* _What needs to be done_: Over all lines in the data below, count those holding "Nina" and give only the result.

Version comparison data
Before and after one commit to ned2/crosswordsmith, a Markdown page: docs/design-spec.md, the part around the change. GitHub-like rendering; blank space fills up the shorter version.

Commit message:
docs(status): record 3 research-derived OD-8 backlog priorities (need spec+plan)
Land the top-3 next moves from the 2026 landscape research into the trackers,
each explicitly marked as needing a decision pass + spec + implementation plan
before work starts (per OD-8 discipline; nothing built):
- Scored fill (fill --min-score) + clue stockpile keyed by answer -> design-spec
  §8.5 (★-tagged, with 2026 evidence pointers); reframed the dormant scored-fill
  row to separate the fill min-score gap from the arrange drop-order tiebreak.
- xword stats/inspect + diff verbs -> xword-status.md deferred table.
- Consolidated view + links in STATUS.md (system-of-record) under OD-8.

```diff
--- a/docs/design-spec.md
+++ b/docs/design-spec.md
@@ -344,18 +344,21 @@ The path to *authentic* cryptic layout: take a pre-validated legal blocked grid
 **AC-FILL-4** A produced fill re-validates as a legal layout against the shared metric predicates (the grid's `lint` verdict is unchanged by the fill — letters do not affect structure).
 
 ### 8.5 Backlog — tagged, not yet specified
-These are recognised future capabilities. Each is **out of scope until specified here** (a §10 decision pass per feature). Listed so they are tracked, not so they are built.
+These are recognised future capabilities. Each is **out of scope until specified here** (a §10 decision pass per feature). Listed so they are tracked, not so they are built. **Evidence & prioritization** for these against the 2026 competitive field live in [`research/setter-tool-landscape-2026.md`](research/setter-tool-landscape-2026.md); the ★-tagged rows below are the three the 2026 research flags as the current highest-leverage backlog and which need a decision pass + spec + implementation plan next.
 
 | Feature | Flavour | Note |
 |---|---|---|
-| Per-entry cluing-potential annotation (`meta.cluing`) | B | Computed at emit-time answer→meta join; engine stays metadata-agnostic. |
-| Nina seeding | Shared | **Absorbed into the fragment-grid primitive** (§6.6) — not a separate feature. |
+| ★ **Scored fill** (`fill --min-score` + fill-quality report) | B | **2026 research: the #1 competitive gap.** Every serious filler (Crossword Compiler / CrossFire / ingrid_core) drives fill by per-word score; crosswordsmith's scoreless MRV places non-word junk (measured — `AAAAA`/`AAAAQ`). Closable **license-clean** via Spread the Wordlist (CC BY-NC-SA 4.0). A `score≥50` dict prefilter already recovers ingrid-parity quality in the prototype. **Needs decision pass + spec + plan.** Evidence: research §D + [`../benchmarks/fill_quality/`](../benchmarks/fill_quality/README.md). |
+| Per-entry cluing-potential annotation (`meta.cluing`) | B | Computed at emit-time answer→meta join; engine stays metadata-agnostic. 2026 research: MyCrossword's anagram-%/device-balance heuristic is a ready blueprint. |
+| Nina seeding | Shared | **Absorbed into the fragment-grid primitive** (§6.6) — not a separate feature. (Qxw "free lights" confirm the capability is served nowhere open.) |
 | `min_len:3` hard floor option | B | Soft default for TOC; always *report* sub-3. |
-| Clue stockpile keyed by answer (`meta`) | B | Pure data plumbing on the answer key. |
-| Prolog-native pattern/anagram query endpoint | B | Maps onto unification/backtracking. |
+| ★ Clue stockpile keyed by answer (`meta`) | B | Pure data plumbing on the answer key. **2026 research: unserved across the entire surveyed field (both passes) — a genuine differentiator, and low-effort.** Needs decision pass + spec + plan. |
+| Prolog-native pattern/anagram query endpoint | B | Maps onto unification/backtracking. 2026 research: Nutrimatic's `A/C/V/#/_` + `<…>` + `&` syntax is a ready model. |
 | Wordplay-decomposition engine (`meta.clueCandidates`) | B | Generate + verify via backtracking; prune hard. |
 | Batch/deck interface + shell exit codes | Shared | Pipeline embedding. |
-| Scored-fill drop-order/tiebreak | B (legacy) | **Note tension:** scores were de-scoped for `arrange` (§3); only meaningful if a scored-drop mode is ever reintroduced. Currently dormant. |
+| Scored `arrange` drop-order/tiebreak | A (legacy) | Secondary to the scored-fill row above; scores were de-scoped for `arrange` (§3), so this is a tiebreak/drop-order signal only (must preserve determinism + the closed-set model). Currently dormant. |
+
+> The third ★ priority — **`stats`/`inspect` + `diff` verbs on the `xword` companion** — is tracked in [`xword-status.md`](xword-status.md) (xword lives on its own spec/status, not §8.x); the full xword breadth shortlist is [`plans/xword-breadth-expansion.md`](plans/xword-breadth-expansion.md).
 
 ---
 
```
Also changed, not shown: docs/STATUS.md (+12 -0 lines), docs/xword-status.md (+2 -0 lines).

* _Output for this task_: 2